RAW DATA

:::::

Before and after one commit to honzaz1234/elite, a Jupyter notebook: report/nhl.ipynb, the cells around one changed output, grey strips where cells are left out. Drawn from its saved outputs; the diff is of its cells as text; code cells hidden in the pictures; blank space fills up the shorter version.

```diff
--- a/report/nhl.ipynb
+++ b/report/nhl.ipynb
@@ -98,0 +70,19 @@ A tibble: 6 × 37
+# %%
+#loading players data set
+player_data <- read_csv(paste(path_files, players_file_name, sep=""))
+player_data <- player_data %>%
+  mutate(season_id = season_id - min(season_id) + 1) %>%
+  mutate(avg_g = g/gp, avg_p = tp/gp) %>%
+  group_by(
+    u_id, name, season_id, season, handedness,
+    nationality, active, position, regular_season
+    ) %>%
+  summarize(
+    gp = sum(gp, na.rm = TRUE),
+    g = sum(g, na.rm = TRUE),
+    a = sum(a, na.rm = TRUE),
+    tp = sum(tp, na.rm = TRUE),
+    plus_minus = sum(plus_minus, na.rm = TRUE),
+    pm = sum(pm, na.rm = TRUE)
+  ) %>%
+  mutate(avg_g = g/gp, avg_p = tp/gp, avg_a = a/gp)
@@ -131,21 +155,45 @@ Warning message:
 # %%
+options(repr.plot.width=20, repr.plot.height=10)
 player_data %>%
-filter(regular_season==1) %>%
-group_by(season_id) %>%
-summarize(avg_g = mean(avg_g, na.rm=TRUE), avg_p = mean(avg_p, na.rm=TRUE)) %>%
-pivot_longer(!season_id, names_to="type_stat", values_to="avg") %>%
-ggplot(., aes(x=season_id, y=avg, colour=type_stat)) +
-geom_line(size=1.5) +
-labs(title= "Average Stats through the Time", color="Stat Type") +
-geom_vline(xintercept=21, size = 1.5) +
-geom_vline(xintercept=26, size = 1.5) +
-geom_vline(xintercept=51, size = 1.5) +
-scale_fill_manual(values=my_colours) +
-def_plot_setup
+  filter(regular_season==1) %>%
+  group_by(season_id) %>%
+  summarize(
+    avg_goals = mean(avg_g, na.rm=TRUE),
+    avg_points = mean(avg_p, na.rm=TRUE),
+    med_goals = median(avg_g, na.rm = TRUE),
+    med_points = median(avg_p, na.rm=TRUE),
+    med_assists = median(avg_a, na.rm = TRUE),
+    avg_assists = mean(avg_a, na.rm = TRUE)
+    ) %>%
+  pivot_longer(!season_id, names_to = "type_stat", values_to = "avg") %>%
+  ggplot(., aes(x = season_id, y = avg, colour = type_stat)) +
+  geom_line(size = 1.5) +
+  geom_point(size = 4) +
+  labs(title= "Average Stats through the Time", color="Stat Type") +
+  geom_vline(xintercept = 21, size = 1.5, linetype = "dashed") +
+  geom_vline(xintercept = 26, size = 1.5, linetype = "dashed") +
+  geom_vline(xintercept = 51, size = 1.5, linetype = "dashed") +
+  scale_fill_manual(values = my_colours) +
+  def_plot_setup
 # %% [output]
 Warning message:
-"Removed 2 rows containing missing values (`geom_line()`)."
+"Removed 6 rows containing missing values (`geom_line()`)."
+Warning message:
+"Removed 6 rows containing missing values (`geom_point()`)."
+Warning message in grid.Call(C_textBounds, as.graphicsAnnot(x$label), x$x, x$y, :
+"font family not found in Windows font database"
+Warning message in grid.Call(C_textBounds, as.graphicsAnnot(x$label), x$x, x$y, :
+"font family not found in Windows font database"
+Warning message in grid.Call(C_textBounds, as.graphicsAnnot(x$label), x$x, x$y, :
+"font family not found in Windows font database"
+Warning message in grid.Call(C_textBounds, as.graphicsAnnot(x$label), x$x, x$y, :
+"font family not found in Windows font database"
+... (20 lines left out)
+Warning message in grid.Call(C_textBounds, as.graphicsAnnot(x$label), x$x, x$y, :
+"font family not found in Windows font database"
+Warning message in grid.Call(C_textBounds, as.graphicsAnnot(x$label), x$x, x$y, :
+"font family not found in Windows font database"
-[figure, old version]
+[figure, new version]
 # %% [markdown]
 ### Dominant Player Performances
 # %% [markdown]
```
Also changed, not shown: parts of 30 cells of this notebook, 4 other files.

:::::

TASK DIRECTIONS
In the entries above, how many lines include the word "xintercept"? Give only that number.

SOLUTION TO THE PROBLEM
6